A good headhunter tries to locate and separate out the best qualified talent for their client company. That’s why they won’t take cold calls or waste time with people who want a “job handout”. Their focus is on the companies and people who will help them do the job. When they working on a search that has led them to you, they will be 100% attentive to you.

A good headhunter won’t just ask for your resume. They’ll do their research by taking the time to ask you the tough, detailed questions that will reveal whether you fit the company, the manager, the job and the technology. Some headhunters will have a researcher on their staff handle this preliminary discussion.  The researcher should be professional and able to answer at least basic questions.

By investing the time to get to know you, a headhunter demonstrates their conscientiousness. So, pay attention to the questions the headhunter asks you: they revealing themselves as much as they probing you.

A good headhunter finds the right candidate and fills the job. That’s their business. To accomplish this, they have to gain the respect of the people they are recruiting, and they must demonstrate their ability to be right. If they make a few “wrong” placements, their reputation is shot.

When people get frustrated because a headhunter won’t talk to them, it’s often because the headhunter is very good at what he does. And talking to just anyone isn’t their job. A good headhunter usually does not have the time to spend with individuals who contact them unless they happen to have expertise in the exact assignment they currently working on. They have gotten such “lucky” calls only twice in eleven years. Their own specialty is the semi-conductor industry, which means they cannot help the vast majority of the people who find them in the phone book.

What does all this mean to you? If you are actively looking for a job, then take control of your own job search, because the good headhunters won’t talk to you. That seems contradictory, but it makes perfect sense when you consider what we’ve said about the headhunter’s business: they can’t be an effective headhunter if they start acting like a career counsellor. If you’re the person the headhunter is looking for, they prefer to find you themselves. Believe it or not, this is one of the best ways to recognise a good headhunter: they the one who calls you.

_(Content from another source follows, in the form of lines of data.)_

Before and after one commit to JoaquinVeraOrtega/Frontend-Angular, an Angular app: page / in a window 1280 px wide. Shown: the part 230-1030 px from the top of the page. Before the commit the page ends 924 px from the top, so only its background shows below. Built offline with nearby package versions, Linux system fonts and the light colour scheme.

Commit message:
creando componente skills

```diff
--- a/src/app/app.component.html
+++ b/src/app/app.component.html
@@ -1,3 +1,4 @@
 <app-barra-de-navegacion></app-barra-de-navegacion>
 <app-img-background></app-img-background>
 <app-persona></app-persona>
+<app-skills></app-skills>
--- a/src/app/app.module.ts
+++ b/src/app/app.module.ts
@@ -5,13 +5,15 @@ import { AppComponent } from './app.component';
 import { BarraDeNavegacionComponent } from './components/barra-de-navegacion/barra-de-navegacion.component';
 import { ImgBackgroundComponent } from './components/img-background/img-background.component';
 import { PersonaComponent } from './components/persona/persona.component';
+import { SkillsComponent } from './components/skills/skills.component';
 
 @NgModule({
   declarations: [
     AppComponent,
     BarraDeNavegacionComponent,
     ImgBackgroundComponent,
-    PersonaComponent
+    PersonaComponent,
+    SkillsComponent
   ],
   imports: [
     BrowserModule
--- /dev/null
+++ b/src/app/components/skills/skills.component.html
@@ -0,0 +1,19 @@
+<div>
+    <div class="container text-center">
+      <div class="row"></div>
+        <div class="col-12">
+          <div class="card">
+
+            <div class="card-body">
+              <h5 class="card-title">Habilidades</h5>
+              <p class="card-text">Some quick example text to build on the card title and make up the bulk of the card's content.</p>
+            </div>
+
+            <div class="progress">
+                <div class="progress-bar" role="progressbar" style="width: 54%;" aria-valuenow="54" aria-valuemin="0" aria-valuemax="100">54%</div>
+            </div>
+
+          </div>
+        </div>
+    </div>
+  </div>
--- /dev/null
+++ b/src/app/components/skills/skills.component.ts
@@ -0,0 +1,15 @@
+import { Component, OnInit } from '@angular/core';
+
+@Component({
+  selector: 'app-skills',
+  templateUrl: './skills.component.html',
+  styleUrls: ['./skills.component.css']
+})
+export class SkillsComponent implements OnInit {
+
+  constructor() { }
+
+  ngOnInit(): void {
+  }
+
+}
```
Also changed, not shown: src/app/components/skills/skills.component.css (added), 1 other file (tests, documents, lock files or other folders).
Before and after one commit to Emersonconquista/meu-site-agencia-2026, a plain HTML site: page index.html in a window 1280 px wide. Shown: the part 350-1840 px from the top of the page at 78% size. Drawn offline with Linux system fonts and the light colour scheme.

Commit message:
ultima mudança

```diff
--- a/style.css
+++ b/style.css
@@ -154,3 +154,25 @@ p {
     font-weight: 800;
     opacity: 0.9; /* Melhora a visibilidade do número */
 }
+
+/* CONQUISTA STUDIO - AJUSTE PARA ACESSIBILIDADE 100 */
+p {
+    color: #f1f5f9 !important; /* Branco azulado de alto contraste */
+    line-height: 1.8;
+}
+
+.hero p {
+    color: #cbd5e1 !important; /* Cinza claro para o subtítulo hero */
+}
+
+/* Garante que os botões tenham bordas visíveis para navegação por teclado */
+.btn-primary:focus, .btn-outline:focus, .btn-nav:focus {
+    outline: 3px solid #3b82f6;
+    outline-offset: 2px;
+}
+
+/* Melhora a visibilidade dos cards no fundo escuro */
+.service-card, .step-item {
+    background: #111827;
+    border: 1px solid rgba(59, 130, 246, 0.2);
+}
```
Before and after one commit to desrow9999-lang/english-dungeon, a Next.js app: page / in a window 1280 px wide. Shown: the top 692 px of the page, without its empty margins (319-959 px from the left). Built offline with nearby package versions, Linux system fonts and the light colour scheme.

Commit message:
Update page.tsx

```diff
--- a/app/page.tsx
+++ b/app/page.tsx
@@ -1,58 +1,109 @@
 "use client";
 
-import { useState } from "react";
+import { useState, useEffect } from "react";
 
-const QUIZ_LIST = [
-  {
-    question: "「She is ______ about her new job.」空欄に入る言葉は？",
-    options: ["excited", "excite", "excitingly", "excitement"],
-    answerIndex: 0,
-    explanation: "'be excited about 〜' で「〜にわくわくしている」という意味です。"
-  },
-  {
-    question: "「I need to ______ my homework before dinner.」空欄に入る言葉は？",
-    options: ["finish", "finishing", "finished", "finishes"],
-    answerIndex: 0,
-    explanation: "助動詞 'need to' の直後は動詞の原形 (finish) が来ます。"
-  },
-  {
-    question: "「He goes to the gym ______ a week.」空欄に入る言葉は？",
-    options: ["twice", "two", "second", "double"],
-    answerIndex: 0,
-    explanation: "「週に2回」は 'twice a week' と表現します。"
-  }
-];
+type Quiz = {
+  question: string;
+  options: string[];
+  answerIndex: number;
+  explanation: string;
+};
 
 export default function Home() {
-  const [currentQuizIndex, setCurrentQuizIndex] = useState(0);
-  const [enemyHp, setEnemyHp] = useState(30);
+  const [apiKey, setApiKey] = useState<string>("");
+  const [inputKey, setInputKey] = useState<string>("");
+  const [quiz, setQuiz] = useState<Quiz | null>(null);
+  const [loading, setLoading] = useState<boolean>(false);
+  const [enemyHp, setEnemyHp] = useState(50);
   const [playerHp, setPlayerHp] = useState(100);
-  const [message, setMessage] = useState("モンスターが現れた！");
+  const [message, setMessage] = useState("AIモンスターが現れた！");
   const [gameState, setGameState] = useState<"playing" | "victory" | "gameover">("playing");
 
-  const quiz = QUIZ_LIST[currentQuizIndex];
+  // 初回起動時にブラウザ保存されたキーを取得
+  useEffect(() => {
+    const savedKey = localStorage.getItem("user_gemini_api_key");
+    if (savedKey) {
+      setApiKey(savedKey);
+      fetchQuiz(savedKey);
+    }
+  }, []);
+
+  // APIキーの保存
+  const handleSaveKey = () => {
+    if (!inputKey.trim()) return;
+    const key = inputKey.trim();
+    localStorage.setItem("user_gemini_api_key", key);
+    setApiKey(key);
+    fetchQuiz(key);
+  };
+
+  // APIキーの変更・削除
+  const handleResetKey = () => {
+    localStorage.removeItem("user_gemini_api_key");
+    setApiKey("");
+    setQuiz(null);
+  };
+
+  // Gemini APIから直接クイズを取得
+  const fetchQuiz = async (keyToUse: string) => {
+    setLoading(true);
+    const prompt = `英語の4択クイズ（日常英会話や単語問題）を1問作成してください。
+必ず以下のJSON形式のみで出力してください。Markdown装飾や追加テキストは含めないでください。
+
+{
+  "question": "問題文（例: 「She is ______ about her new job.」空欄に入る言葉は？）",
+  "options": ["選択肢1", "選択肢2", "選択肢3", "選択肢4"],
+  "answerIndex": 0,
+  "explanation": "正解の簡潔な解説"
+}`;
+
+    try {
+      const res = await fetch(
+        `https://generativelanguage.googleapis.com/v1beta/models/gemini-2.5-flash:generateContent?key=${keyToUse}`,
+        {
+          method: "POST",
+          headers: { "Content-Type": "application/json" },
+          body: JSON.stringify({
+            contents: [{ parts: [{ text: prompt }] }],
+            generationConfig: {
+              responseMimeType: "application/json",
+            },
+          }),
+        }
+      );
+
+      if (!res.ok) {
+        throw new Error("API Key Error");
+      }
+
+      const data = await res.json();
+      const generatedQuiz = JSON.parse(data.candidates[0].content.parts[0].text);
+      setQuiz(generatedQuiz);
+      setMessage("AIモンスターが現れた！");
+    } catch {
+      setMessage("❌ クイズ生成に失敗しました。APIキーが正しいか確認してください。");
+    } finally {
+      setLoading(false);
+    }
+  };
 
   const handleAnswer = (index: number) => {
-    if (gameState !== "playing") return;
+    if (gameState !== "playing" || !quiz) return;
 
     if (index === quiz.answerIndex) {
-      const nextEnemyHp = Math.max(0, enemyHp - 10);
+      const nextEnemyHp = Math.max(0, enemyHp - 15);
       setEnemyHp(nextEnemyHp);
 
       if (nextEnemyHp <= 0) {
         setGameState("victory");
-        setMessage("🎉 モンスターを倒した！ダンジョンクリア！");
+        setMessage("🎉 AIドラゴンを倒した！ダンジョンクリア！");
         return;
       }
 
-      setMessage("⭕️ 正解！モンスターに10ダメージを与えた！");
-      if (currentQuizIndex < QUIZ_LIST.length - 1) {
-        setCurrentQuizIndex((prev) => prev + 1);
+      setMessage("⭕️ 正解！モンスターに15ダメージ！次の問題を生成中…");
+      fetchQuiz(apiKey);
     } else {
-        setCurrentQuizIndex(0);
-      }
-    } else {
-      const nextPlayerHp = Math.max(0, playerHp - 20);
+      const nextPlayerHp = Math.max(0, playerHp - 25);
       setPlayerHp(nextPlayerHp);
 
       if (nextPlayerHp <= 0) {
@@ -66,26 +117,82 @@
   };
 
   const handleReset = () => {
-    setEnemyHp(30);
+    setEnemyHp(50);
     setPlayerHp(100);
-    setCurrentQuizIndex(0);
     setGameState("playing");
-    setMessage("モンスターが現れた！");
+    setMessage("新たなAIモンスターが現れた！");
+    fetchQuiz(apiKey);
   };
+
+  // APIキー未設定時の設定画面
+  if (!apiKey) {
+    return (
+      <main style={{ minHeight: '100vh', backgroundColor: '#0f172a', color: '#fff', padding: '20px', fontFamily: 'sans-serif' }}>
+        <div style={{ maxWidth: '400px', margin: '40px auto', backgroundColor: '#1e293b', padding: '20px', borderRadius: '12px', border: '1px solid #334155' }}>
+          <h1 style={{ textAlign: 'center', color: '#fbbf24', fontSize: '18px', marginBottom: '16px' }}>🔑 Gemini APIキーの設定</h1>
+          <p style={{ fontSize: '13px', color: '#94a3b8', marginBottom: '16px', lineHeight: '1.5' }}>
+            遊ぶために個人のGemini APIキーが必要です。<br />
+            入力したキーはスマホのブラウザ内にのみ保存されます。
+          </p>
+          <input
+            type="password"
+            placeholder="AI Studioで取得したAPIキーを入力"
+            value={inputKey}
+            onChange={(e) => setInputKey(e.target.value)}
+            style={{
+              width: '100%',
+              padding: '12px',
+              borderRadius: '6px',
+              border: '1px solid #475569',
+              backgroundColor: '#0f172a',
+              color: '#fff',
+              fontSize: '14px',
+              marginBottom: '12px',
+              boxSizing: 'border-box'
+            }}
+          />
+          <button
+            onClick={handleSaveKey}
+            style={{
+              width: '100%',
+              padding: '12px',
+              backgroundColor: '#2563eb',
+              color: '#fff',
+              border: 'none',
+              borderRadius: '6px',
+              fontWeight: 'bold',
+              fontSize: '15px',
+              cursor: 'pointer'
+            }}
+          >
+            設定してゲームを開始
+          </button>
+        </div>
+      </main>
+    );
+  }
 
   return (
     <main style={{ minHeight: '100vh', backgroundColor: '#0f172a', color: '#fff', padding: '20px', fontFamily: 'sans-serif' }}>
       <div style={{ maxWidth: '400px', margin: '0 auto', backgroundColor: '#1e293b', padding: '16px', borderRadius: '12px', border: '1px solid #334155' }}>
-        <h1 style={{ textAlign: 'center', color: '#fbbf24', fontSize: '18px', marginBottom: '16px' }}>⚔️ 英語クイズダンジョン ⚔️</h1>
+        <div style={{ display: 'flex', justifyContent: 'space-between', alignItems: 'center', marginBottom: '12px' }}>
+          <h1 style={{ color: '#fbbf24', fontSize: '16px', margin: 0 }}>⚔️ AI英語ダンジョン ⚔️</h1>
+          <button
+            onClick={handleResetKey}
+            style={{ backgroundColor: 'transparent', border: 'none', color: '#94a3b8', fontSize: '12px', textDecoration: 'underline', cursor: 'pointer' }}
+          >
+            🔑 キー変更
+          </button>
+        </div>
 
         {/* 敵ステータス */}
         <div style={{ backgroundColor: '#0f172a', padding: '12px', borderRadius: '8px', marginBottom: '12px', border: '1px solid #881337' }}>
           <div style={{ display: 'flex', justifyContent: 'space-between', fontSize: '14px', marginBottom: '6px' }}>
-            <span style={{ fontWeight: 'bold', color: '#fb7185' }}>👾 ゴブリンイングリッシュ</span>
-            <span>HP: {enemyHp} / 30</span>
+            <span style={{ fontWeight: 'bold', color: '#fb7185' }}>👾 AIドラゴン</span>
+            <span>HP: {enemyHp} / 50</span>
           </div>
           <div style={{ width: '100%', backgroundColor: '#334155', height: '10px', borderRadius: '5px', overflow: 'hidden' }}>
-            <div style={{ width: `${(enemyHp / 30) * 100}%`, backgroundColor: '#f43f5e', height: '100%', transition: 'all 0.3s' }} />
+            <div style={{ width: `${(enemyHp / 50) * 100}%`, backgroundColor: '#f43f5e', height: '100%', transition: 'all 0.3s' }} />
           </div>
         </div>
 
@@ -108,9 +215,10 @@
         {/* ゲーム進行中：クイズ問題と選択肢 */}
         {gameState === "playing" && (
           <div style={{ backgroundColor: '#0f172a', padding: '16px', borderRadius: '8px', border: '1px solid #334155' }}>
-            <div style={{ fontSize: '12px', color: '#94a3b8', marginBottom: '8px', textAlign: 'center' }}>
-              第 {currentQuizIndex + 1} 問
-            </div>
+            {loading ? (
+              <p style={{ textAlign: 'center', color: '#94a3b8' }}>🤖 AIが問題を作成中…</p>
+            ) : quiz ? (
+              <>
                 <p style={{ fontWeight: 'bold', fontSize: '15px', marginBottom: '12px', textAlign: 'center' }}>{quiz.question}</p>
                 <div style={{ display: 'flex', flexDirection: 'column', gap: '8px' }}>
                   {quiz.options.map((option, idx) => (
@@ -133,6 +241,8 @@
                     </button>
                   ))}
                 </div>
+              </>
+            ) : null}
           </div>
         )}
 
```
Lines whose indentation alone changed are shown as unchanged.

But to judge them properly, evaluate the headhunter carefully on all four of the attributes described above. When you encounter a good headhunter, do your best to help them with their search. Because there’s one last attribute you should know about: a good headhunter remembers.